Tiya Miles has been named winner of the 2022 Cundill History Prize for All That She Carried: The Journey of Ashley’s Sack, a Black Family Keepsake.
J.R. McNeill, Chair of the Jury said: “All That She Carried is the winner, in a field of superb books, because of its clear and moving prose, its imaginative research, and the way the author illuminates the human condition through a family story. The world of enslaved women in the antebellum South is, by the standards of U.S. history, extremely poorly documented, but Miles has risen to that challenge in ways that show the best of the historian’s craft. For me, the vividness and immediacy of the writing is the strongest suit of this powerful book.”
Administered by McGill University in Montreal and awarded by a distinguished jury, the Cundill History Prize honors the abiding passion for history of its founder, F. Peter Cundill, by encouraging informed public debate through the wider dissemination of history writing to new audiences around the world.
All That She Carried: The Journey of Ashley’s Sack, a Black Family Keepsake by Tiya Miles
In a display case in the Smithsonian’s National Museum of African American History and Culture sits a rough cotton bag, called Ashley’s Sack, embroidered with just a handful of words that evoke a sweeping family story of loss and of love, passed down through generations.

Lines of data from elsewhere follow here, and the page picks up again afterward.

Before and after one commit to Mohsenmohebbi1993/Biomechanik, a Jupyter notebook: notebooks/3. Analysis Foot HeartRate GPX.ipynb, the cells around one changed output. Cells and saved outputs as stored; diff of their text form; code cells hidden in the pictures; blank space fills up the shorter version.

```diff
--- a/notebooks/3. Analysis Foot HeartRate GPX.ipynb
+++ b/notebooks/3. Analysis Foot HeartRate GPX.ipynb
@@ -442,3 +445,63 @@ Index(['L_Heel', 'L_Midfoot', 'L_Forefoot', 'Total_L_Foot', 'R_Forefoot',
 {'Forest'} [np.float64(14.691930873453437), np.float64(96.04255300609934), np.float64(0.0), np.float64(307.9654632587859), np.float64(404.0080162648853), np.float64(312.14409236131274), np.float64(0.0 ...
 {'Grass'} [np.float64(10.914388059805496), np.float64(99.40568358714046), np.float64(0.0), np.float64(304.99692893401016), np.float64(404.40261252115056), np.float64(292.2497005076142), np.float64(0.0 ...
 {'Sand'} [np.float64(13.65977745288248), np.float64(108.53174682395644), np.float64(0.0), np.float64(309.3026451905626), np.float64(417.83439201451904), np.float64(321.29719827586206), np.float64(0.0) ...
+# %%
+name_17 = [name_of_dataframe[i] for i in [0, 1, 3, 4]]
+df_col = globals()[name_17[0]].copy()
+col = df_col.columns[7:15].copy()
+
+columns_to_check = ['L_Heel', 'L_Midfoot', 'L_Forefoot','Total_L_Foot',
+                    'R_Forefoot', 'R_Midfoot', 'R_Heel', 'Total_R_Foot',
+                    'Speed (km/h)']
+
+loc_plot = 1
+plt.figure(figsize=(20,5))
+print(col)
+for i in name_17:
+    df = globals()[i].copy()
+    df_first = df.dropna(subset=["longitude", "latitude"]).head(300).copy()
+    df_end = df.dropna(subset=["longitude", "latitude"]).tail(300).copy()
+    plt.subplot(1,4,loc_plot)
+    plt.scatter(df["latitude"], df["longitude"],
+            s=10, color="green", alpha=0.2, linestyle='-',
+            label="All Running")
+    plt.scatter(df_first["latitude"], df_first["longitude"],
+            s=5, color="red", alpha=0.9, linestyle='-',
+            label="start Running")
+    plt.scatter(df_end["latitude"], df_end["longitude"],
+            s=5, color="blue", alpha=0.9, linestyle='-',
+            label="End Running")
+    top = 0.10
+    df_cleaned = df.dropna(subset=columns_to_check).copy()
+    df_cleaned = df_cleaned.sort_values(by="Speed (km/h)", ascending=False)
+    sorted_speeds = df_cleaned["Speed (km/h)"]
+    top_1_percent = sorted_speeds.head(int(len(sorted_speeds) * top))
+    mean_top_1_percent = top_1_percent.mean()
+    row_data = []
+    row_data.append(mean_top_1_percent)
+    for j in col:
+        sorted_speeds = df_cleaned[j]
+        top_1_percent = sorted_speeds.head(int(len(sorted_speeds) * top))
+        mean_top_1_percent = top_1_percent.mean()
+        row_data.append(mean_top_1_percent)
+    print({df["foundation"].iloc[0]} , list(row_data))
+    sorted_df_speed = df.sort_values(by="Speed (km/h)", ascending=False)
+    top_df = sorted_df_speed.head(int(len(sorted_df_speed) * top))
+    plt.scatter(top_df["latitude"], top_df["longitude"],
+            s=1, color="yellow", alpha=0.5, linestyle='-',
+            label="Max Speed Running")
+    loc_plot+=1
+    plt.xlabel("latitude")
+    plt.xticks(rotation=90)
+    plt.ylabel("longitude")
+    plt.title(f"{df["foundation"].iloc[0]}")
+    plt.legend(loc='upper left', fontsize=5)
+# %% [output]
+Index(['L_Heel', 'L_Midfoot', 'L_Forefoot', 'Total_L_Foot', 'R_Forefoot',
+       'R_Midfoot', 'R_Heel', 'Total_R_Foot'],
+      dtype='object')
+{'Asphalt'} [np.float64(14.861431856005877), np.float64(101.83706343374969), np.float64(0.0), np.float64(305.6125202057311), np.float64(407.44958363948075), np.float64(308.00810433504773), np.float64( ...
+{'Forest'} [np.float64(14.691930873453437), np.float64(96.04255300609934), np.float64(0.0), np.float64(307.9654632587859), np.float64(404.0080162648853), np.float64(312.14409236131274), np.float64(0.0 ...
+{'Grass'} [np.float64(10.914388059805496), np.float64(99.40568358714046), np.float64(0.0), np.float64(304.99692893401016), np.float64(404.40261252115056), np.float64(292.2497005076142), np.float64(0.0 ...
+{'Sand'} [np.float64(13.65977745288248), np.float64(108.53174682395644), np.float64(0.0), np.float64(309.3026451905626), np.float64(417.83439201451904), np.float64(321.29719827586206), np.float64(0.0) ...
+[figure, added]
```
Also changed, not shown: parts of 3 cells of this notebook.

In 1850s South Carolina, an enslaved woman named Rose gave this sack filled with a few precious items to her daughter, Ashley, as a token of love and to try to ensure Ashley’s survival as well. Soon after, the nine-year-old girl was separated from her mother and sold. Decades later, Ashley’s granddaughter Ruth embroidered this family history on the bag in spare yet haunting language—including Rose’s wish that “It be filled with my Love always.” Now, in this illuminating, deeply moving new book inspired by Rose’s gift to Ashley, historian Tiya Miles carefully unearths these women’s faint presence in archival records and draws on objects and art, to follow the paths of their lives—and the lives of so many women like them—in a singular and revelatory history of the experience of slavery, and the uncertain freedom afterward, in the United States.